--- ASSIGNMENT ---
Every line containing "vpcdata" should be copied out. Go through the entries and find them.

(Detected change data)
# # # #

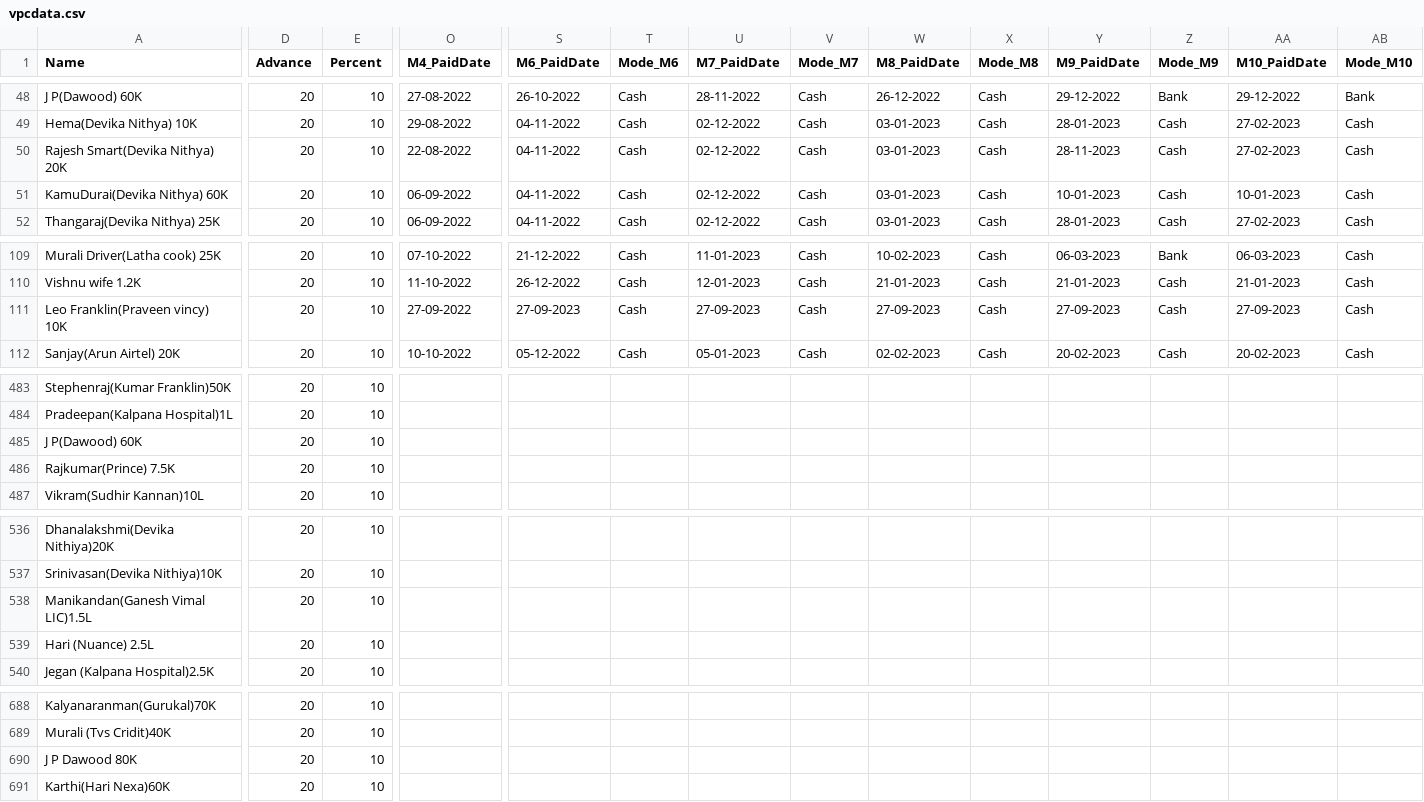
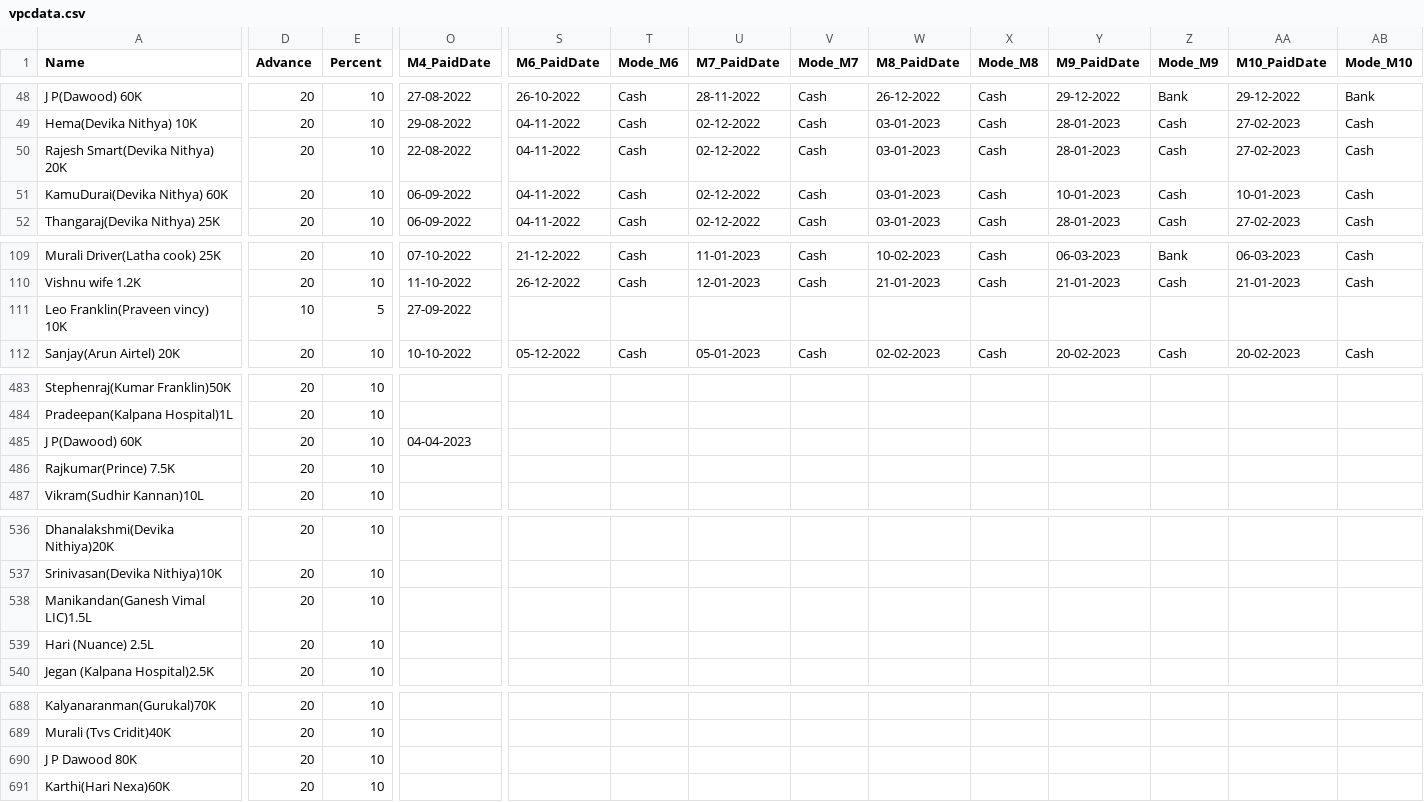
Before and after one commit to vpcfinanciers/vpc, a CSV file: vpcdata.csv, drawn as a sheet; only a part is shown, gaps mark what is left out; the diff covers the shown part only; the diff names each change by its address in the sheet, - before the commit and + after, or states it on an @@ line.

Commit message:
Update vpcdata.csv

```diff
--- a/vpcdata.csv
+++ b/vpcdata.csv
-Y50 (M9_PaidDate): 28-11-2023
+Y50 (M9_PaidDate): 28-01-2023
-D111 (Advance): 20
+D111 (Advance): 10
-E111 (Percent): 10
+E111 (Percent): 5
-S111 (M6_PaidDate): 27-09-2023
+S111 (M6_PaidDate): (empty)
-T111 (Mode_M6): Cash
+T111 (Mode_M6): (empty)
-U111 (M7_PaidDate): 27-09-2023
+U111 (M7_PaidDate): (empty)
-V111 (Mode_M7): Cash
+V111 (Mode_M7): (empty)
-W111 (M8_PaidDate): 27-09-2023
+W111 (M8_PaidDate): (empty)
-X111 (Mode_M8): Cash
+X111 (Mode_M8): (empty)
-Y111 (M9_PaidDate): 27-09-2023
+Y111 (M9_PaidDate): (empty)
-Z111 (Mode_M9): Cash
+Z111 (Mode_M9): (empty)
-AA111 (M10_PaidDate): 27-09-2023
+AA111 (M10_PaidDate): (empty)
-AB111 (Mode_M10): Cash
+AB111 (Mode_M10): (empty)
-O485 (M4_PaidDate): (empty)
+O485 (M4_PaidDate): 04-04-2023
```
Also changed, not shown: 5 edited cells elsewhere in this file.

# # # #

--- SOLUTION BELOW ---
Before and after one commit to vpcfinanciers/vpc, a CSV file: vpcdata.csv, drawn as a sheet; only a part is shown, gaps mark what is left out; the diff covers the shown part only; the diff names each change by its address in the sheet, - before the commit and + after, or states it on an @@ line.
Update vpcdata.csv
--- a/vpcdata.csv
+++ b/vpcdata.csv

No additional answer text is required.